Jun 21, 2009
To The Man Who Holds My Heart and My Children:
I sit here, at the end of what I am certain is our most difficult parenting day to date, completely in love with the man you have become. When we met those ten and a half years ago, I knew there was something about you, something I wouldn’t be able to find in anyone else. Now, I know that is true. I’m not certain what exactly I did to deserve you, but I will tell you I do not take a single ounce of your love for granted.
My love, you are compassionate.
You don’t hesitate to scoop our babies up into your arms after they fall down and get hurt. You even sympathize with their devastation over a broken toy and tickle their sadness away. In the midst of my own tears, you quickly wrap me in a silent hug and let me bury my head into your chest until my grief has subsided. No matter how big or small the situation, you listen, you understand, and you care.
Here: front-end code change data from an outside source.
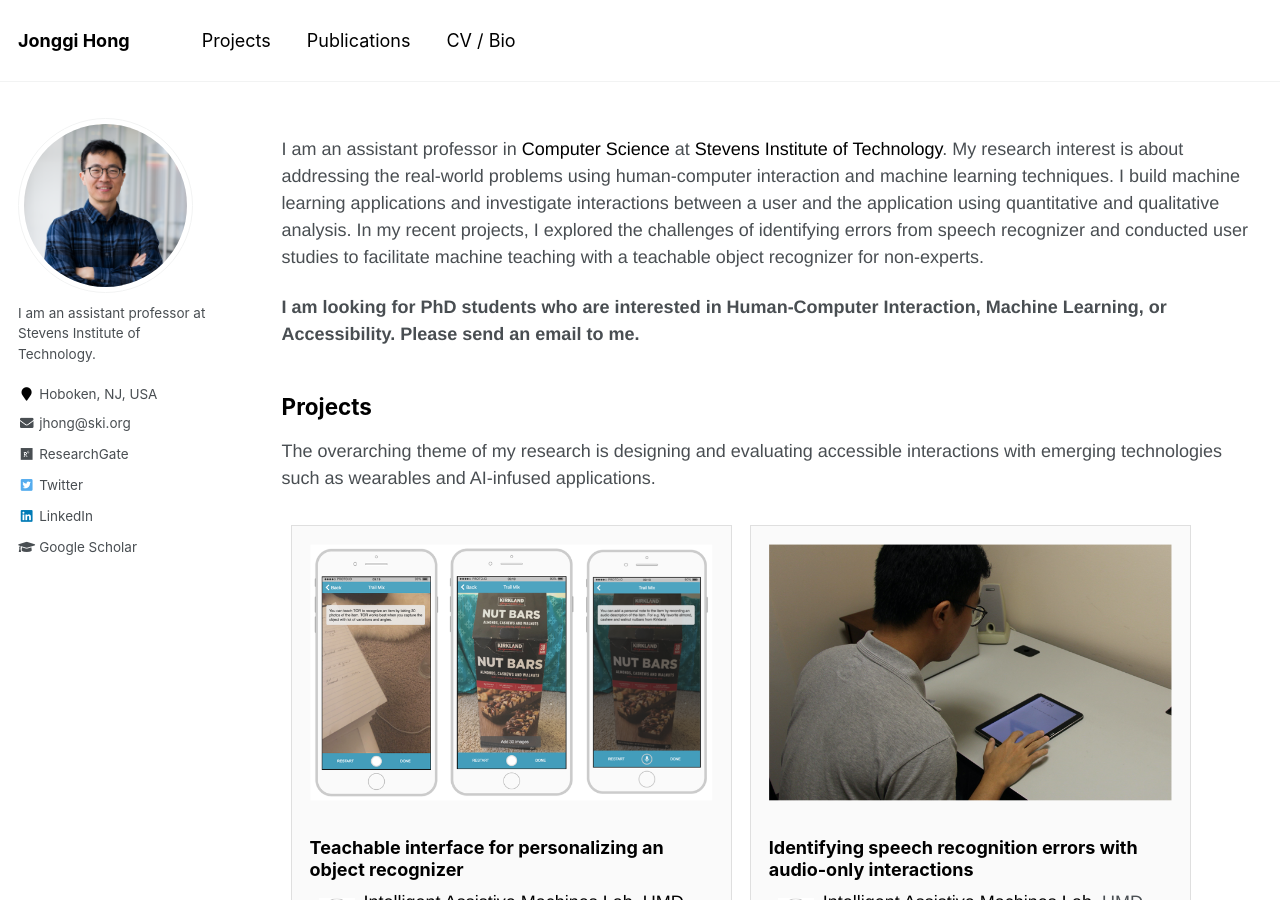
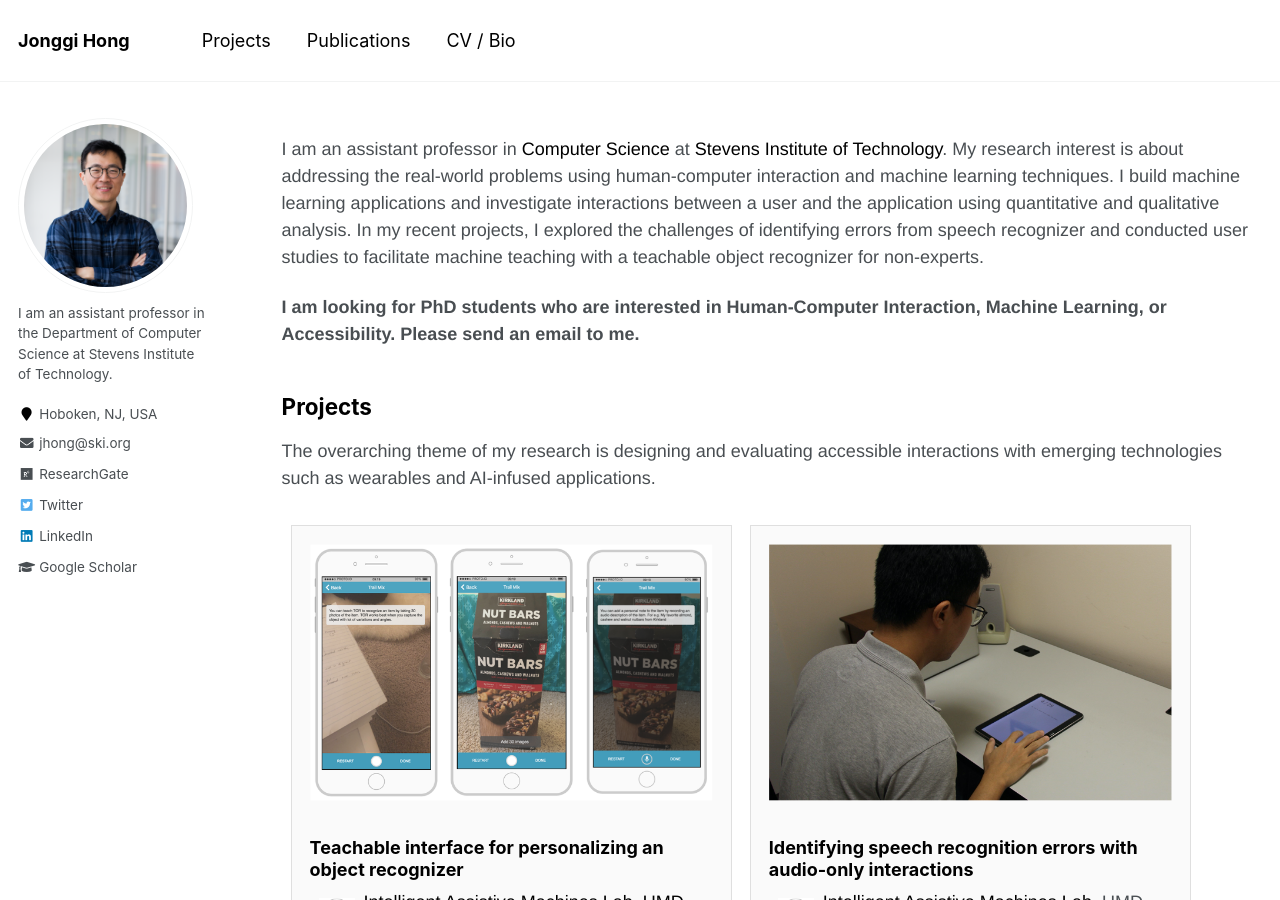
Before and after one commit to jonggi/jonggi.github.io, a Jekyll site: the page built from index.md, in a window 1280 px wide and 900 px high. Built offline with Jekyll 4.4.1, drawn with Linux system fonts in a browser that asks for light colours.

Commit message:
mm github

```diff
--- a/_config.yml
+++ b/_config.yml
@@ -10,7 +10,7 @@
 author:
   name             : ""
   avatar           : "JonggiHong3.png"
-  bio              : "I am an assistant professor at Stevens Institute of Technology."
+  bio              : "I am an assistant professor in the Department of Computer Science at Stevens Institute of Technology."
   location         : "Hoboken, NJ, USA"
   googlescholar    : "https://scholar.google.com/citations?user=55RWNnMAAAAJ&hl=en"
   email            : "jhong8@stevens.edu"
```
You are the most unselfish person I have ever met. (more…)
Jun 21, 2009
You weren’t supposed to die. It wasn’t your time. It couldn’t have been. You were 58… and played racquetball almost every day. You were a happy, healthy person. Everyone–Mom, my brothers and me, and your friends–thought of you as their “best friend.” I can still see you toasting us at the Pope’s Table at Bucca. You went to all those Cavs, Indians and Browns games. You still had so much life in you, ahead of you.
Melanoma caught us all by surprise. That day I called to see how the doctor’s appointment went, Mom blurted out you had a brain tumor. I couldn’t stop crying for days. I don’t know how I took care of my toddlers, but I‘m sure it involved snacks (like you taught me). The next thing we knew, there was the surgery to find out about this brain tumor. The neurosurgeon told us in the waiting room it had metastasized from somewhere else. Several weeks later, we got the news: melanoma. (more…)
Jun 21, 2009
You weren’t my father, at least not in the biological sense of the word. You took on the role and carried it out with finesse and pride. We do share the same DNA with a slight generational gap. You are my grandfather, but in my mind and in my heart you were so much more than that.
You were the one who went to work every day to make sure I had food in my belly and clothes on my back. You were the one who took pride when I got good grades or showed disappointment when I had done badly. You were the one that stood by me through thick and thin. You were the one that was there when I needed you both financially and emotionally. You took on the role as my father with pride, but you were even so much more than that.
You were my daddy in my heart and in my soul. You were the one that galloped around the hall with me on your shoulders singing Hi Ho Silver Away as grandma prayed we would remember to duck in the doorways. You were the one who took me to skating lessons. You were the one that took me to school functions. You were the one who made sure we never missed a county fair or steam engine show. You were the one who shared your buckwheat pancakes with me as a small girl.
You have been gone for four years now and I don’t think you will ever know how much I loved you then and love you still. I miss you every day, but on Father’s Day I miss you even more. I miss the sound of your voice and the joy in your laugh. I miss the way you played with my kids, your great grandchildren, like you did with me when I was a little girl. I miss the smell of your hair when you hugged me. I miss the warmth of your lips when you kissed my cheek.
I selfishly wish you could be here to celebrate Father’s Day with us, to celebrate the role you took in my life. But I can only hope that you can feel the love and the strength you left me with.
Ryanick Paige is a freelance writer and bargain shopper extraordinaire. Some of her work can be read at Associated Content.
Jun 21, 2009
On Father’s Day, it’s important to note that there are many different types of fathers… this letter definitely conveys that, in multiple ways.
I took a vacation from the church. The vacation lasted for years. I could sleep in and I never worried about Sunday Mass. That changed three years ago. I joined your church and began to be active in the community. I will admit, I went kicking and screaming, but my wonderful husband gently persisted and led by an example that I never realized was there.
You see, my boys, they need to grow up knowing God. They need to understand that there is something bigger and better than them in this world. They need to understand so much and even though I believe, I do not have the experience, knowledge, or openness to share my faith as completely as you do.
You have helped me in that sharing. I have always considered my faith private and rarely discussed it with anyone. I now answer endless streams of questions and listen to the stories of the Saints that my Kindergartener has eagerly learned. (more…)
Mar 5, 2009
I know we haven’t always gotten along well, but I have always loved you and wanted a better relationship with you. When you and Mama divorced, I thought for a short time that maybe we would have that better relationship. You confided in me, shared things with me, and even introduced me to the woman you had been seeing.
Then you married her. We weren’t even invited. You ran off to Vegas and came home and told me about it nearly a month after it happened. Maybe that’s why I did the same. I didn’t tell you about Ryan until I knew my sister had already told you about him.
But then you came home and you and your new wife moved into the home I had grown up in, and you moved her children into that home. When I came to visit, it didn’t even feel like home anymore.
Then you moved an hour away, and the only time we saw each other was on holidays or special occasions. I can’t say I missed you, since I don’t guess I ever really knew you. You were never an active part of my life. (more…)